Cargill has served its unionized employees working at the High River processing facility with a lockout notice, set to begin at 12:01 am on December 6, 2021.
The United Food and Commercial Workers Local 401 had previously served Cargill with a strike notice with December 6 as the deadline.
In a letter dated November 25, Cargill outlined the lockout timeline, but did not give details on what the lockout may all entail.
“This is a complete lockout of all employees represented by UFCW at the above noted location,” the letter reads, referring to the High River plant.
Union employees voted against the most recent deal offered by Cargill on November 24, 2021.
The union notes its employees at the High River facility are in a legal strike position. Cargill’s response of a lockout also follows rules set out in labour regulations. A lockout blocks unionized employees from entering the facility, and allows the company to continue operating the plant with temporary replacements.

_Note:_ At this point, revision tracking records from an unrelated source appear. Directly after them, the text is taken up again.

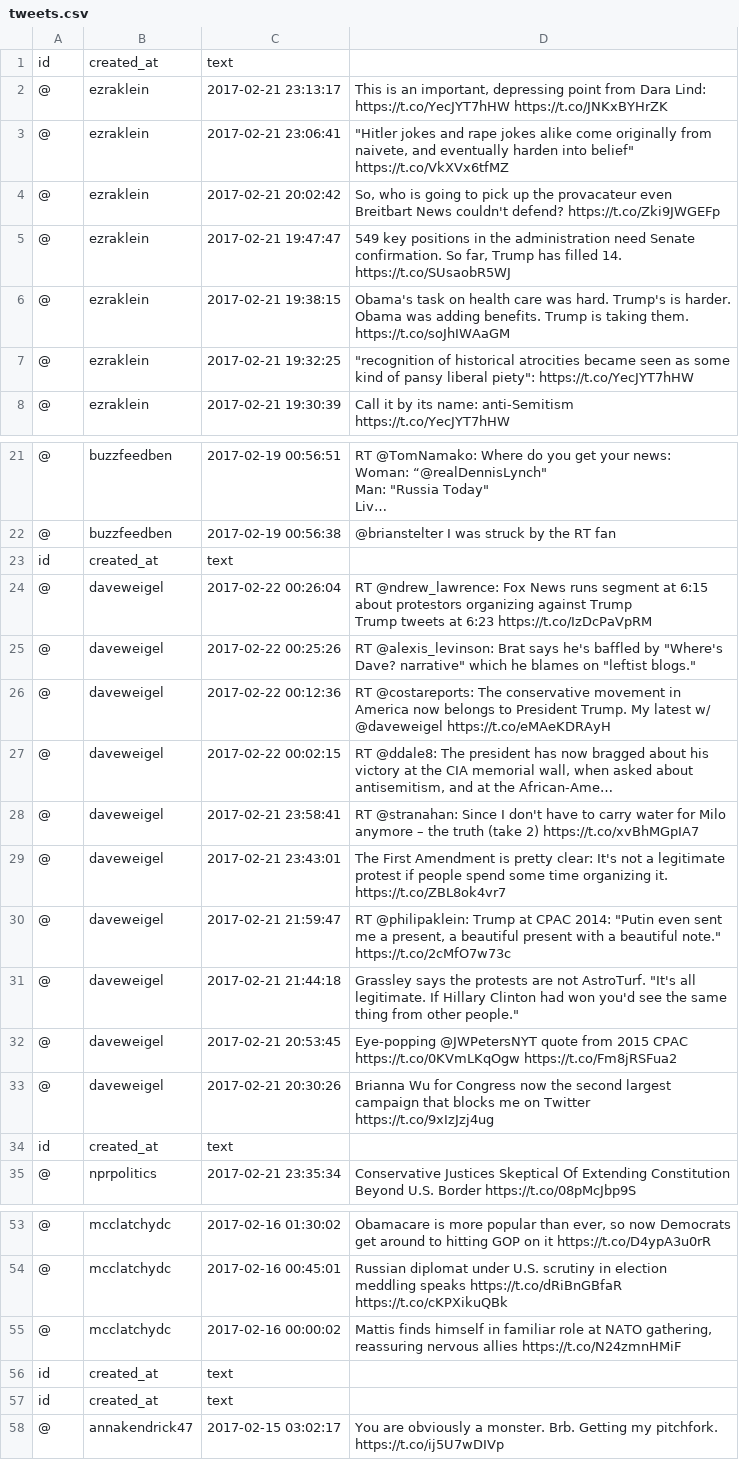
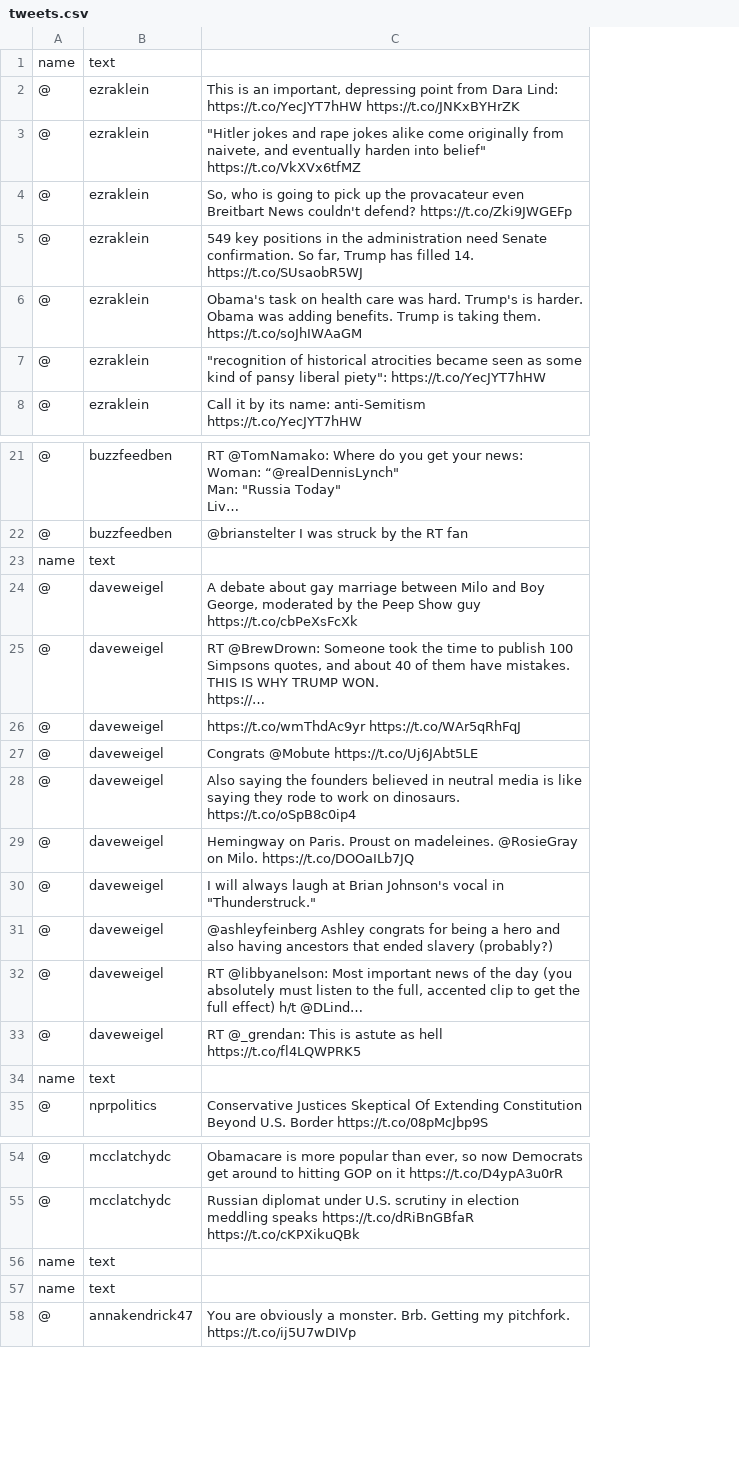
Before and after one commit to MagnusCardell/TweetClassifier, a CSV file: tweets.csv, drawn as a sheet; only a part is shown, gaps mark what is left out; long unchanged cells end in …; removed rows and columns are numbered as before the commit, all else as after; ↵ is a line break in a cell; the diff covers the shown part only; the diff names each change by its address in the sheet, - before the commit and + after, or states it on an @@ line.

```diff
--- a/tweets.csv
+++ b/tweets.csv
-column C, rows 2-8: 2017-02-21 23:13:17 | 2017-02-21 23:06:41 | 2017-02-21 20:02:42 | 2017-02-21 19:47:47 | 2017-02-21 19:38:15 | 2017-02-21 19:32:25 | 2017-02-21 19:30:39; rows 21-22: 2017-02-19 00:56:51 | 2017-02-19 00:56:38; rows 24-33: 2017-02-22 00:26:04 | 2017-02-22 00:25:26 | 2017-02-22 00:12:36 | 2017-02-22 00:02:15 | 2017-02-21 23:58:41 | 2017-02-21 23:43:01 | 2017-02-21 21:59:47 | 2017-02-21 21:44:18 | 2017-02-21 20:53:45 | 2017-02-21 20:30:26; row 35: 2017-02-21 23:35:34; rows 53-54: 2017-02-16 01:30:02 | 2017-02-16 00:45:01; row 58: 2017-02-15 03:02:17
-row 1: id | created_at | text
+row 1: name | text
-row 23: id | created_at | text
+row 23: name | text
-C24: RT @ndrew_lawrence: Fox News runs segment at 6:15 about protestors organizing against Trump ↵ Trump tweets at 6:23 https://t.co/IzDcPaVpRM
+C24: A debate about gay marriage between Milo and Boy George, moderated by the Peep Show guy https://t.co/cbPeXsFcXk
-C25: RT @alexis_levinson: Brat says he's baffled by "Where's Dave? narrative" which he blames on "leftist blogs."
+C25: RT @BrewDrown: Someone took the time to publish 100 Simpsons quotes, and about 40 of them have mistakes. ↵ THIS IS WHY TRUMP WON. ↵ https://…
-C26: RT @costareports: The conservative movement in America now belongs to President Trump. My latest w/ @daveweigel https://t.co/eMAeKDRAyH
+C26: https://t.co/wmThdAc9yr https://t.co/WAr5qRhFqJ
-C27: RT @ddale8: The president has now bragged about his victory at the CIA memorial wall, when asked about antisemitism, and at the African-Ame…
+C27: Congrats @Mobute https://t.co/Uj6JAbt5LE
-C28: RT @stranahan: Since I don't have to carry water for Milo anymore – the truth (take 2) https://t.co/xvBhMGpIA7
+C28: Also saying the founders believed in neutral media is like saying they rode to work on dinosaurs. https://t.co/oSpB8c0ip4
-C29: The First Amendment is pretty clear: It's not a legitimate protest if people spend some time organizing it. https://t.co/ZBL8ok4vr7
+C29: Hemingway on Paris. Proust on madeleines. @RosieGray on Milo. https://t.co/DOOaILb7JQ
-C30: RT @philipaklein: Trump at CPAC 2014: "Putin even sent me a present, a beautiful present with a beautiful note." https://t.co/2cMfO7w73c
+C30: I will always laugh at Brian Johnson's vocal in "Thunderstruck."
-C31: Grassley says the protests are not AstroTurf. "It's all legitimate. If Hillary Clinton had won you'd see the same thing from other people."
+C31: @ashleyfeinberg Ashley congrats for being a hero and also having ancestors that ended slavery (probably?)
-C32: Eye-popping @JWPetersNYT quote from 2015 CPAC https://t.co/0KVmLKqOgw https://t.co/Fm8jRSFua2
+C32: RT @libbyanelson: Most important news of the day (you absolutely must listen to the full, accented clip to get the full effect) h/t @DLind…
-C33: Brianna Wu for Congress now the second largest campaign that blocks me on Twitter https://t.co/9xIzJzj4ug
+C33: RT @_grendan: This is astute as hell https://t.co/fl4LQWPRK5
-row 34: id | created_at | text
+row 34: name | text
-row 55: @ | mcclatchydc | 2017-02-16 00:00:02 | Mattis finds himself in familiar role at NATO gathering, reassuring nervous allies https://t.co/N24zmnHMiF
-row 56: id | created_at | text
-row 57: id | created_at | text
+row 56: name | text
+row 57: name | text
```
Also changed, not shown: 8 added rows and 7 removed rows elsewhere in this file, 1 other file.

Cargill says that it has been in contact with the union bargaining committee and have agreed to meet next Tuesday, November 30, 2021.
“Our team in High River is one of the best workforces across Canada, and our proposal reflects their tremendous skill and dedication,” Cargill says, in its statement to RealAgriculture.
“Unfortunately, we have yet to reach an agreement. We remain optimistic that we can reach an agreement before the December 6 deadline. While we navigate this negotiation, we continue to focus on fulfilling food manufacturer, retail and food service customer orders while keeping markets moving for farmers and ranchers. If necessary, we will shift production to other facilities within our broad supply chain footprint to minimize any disruptions,” Cargill says.
“We hope to be back at the bargaining table before December 6, 2021, in an effort to avert a strike and a lockout,” union representatives said in an email to members. Cargill also notes that it is willing to keep meeting, saying a labour disruption is in “no one’s best interest during an already challenging time.”
Alberta Beef Producers (ABP) chair, Dr. Melanie Wowk, says that the producer group continues to monitor the ongoing labour dispute.
“We have connected with Cargill and the Government of Alberta, and remain optimistic that a mutually beneficial agreement will be reached between the two parties before December 6. Alberta’s beef farmers and ranchers rely on continuity in the processing sector and those workers who contribute to the success of our beef supply chain. During the height of the pandemic, we saw the impacts of a processing disruption, coupled with the drought and soaring costs of production, which continue to affect both cattle and beef markets. As the December 6 deadline approaches, we are strongly encouraging a timely resolution,” she says.
The Cargill High River plant can process 4,500 cattle per day, accounting for around 36 per cent of Canada’s processing capacity.